→ Problem description
If a line in the data below holds the word "README", copy it.

→ Excerpted data
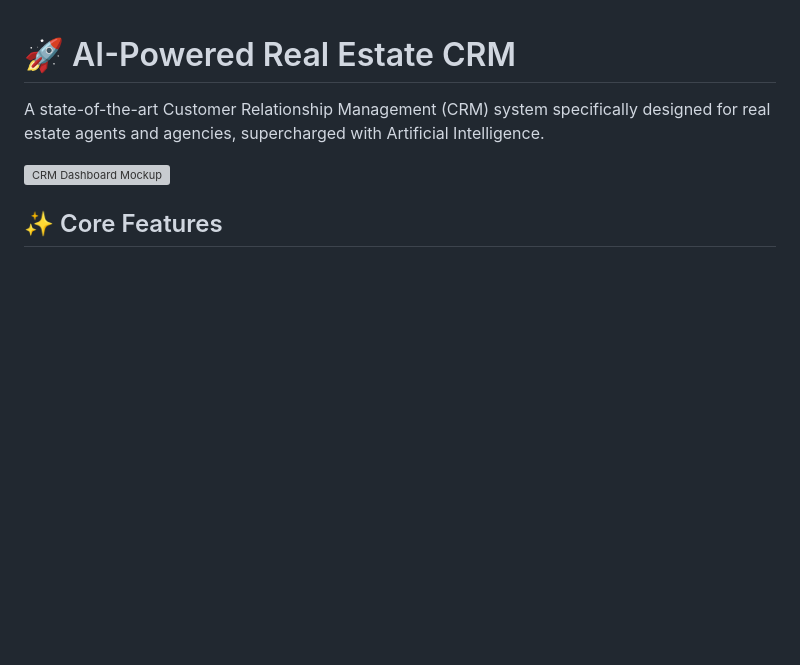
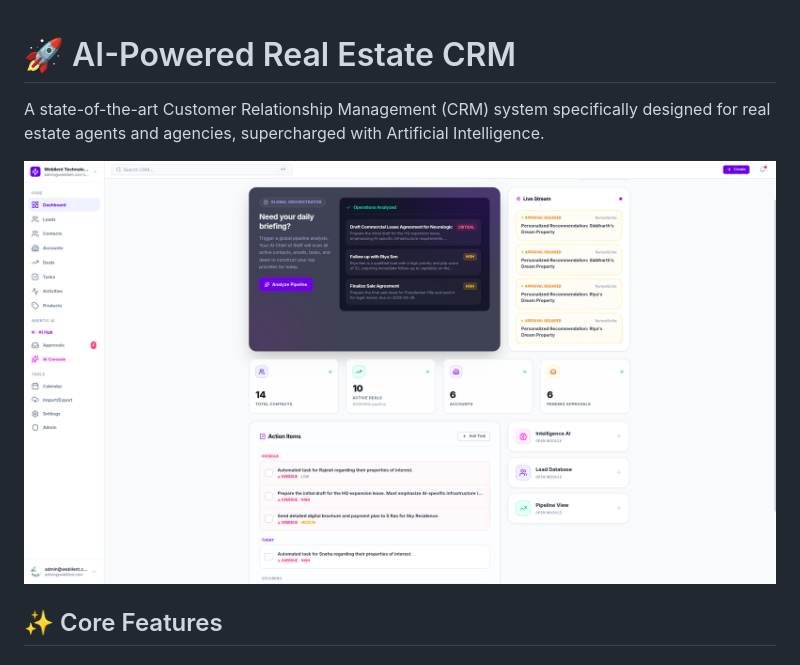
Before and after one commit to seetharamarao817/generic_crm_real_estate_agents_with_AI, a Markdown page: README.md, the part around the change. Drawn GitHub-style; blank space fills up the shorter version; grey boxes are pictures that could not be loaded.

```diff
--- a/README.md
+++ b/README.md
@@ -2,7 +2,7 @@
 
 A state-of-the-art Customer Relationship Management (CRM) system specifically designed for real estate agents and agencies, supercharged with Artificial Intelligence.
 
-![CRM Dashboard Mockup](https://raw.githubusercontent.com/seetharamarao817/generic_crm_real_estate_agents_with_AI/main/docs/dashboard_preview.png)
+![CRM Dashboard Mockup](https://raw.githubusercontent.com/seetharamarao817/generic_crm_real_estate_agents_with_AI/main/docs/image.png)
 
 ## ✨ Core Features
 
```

→ Answer space
Before and after one commit to seetharamarao817/generic_crm_real_estate_agents_with_AI, a Markdown page: README.md, the part around the change. Drawn GitHub-style; blank space fills up the shorter version; grey boxes are pictures that could not be loaded.
--- a/README.md
+++ b/README.md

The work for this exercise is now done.